**Task item:**
Out of the records below, copy all lines in which the word "Faltante" occurs.

**Input data:**
+---+

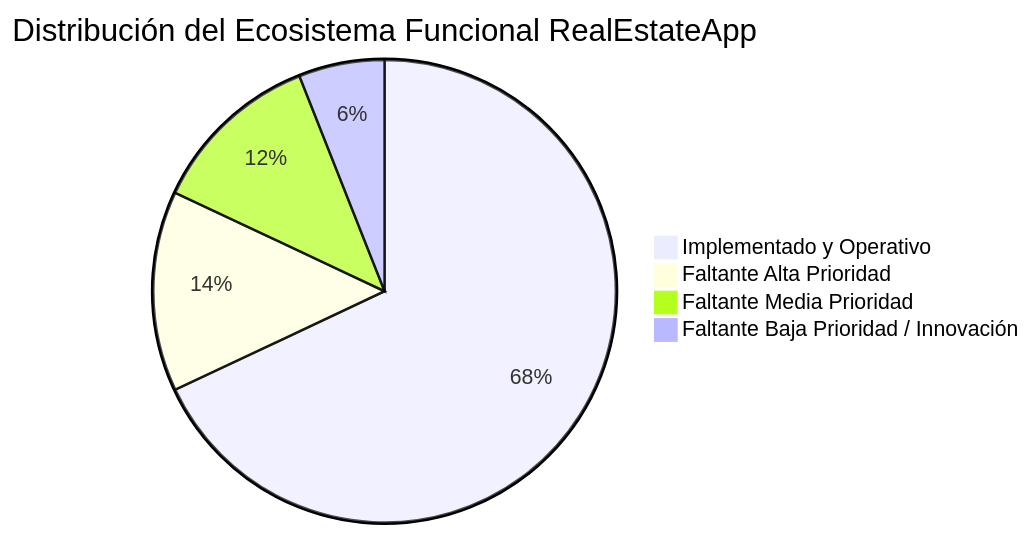
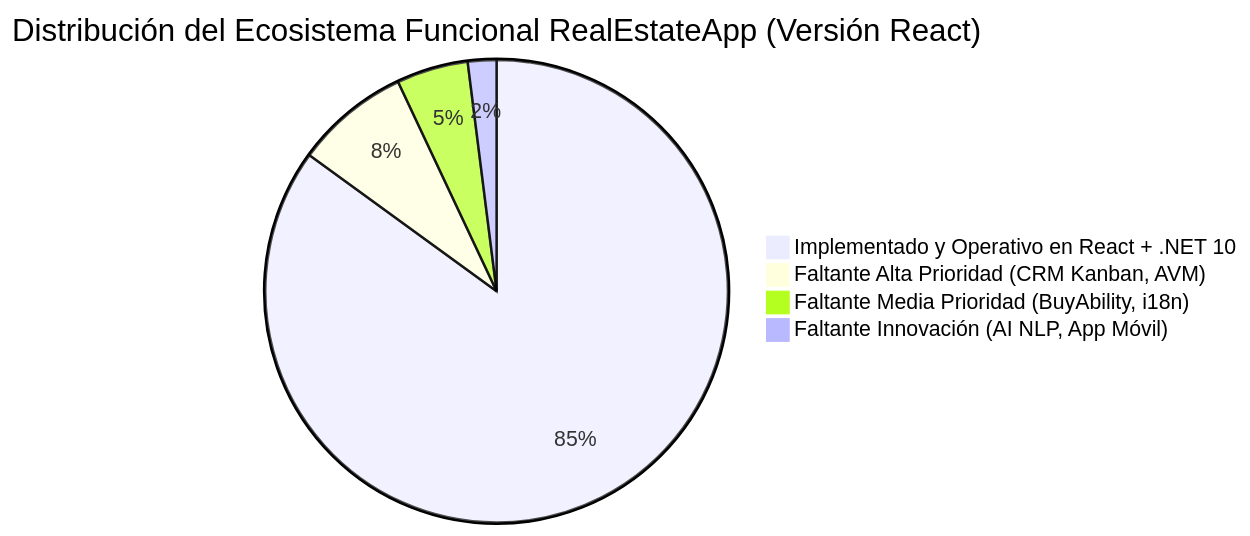
The diagram in analisis_proyecto_y_mejoras_competitivas.md (ALR1730/RealEstateApp), drawn with Mermaid before and after one commit. The commit also changed other lines of this file and 187 other files, not shown here.

````diff
--- a/analisis_proyecto_y_mejoras_competitivas.md
+++ b/analisis_proyecto_y_mejoras_competitivas.md
@@ -25,7 +31,7 @@
 ```mermaid
-pie title Distribución del Ecosistema Funcional RealEstateApp
-    "Implementado y Operativo" : 68
-    "Faltante Alta Prioridad" : 14
-    "Faltante Media Prioridad" : 12
-    "Faltante Baja Prioridad / Innovación" : 6
+pie title Distribución del Ecosistema Funcional RealEstateApp (Versión React)
+    "Implementado y Operativo en React + .NET 10" : 85
+    "Faltante Alta Prioridad (CRM Kanban, AVM)" : 8
+    "Faltante Media Prioridad (BuyAbility, i18n)" : 5
+    "Faltante Innovación (AI NLP, App Móvil)" : 2
 ```
````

+---+

**Answer below:**
-    "Faltante Alta Prioridad" : 14
-    "Faltante Media Prioridad" : 12
-    "Faltante Baja Prioridad / Innovación" : 6
+    "Faltante Alta Prioridad (CRM Kanban, AVM)" : 8
+    "Faltante Media Prioridad (BuyAbility, i18n)" : 5
+    "Faltante Innovación (AI NLP, App Móvil)" : 2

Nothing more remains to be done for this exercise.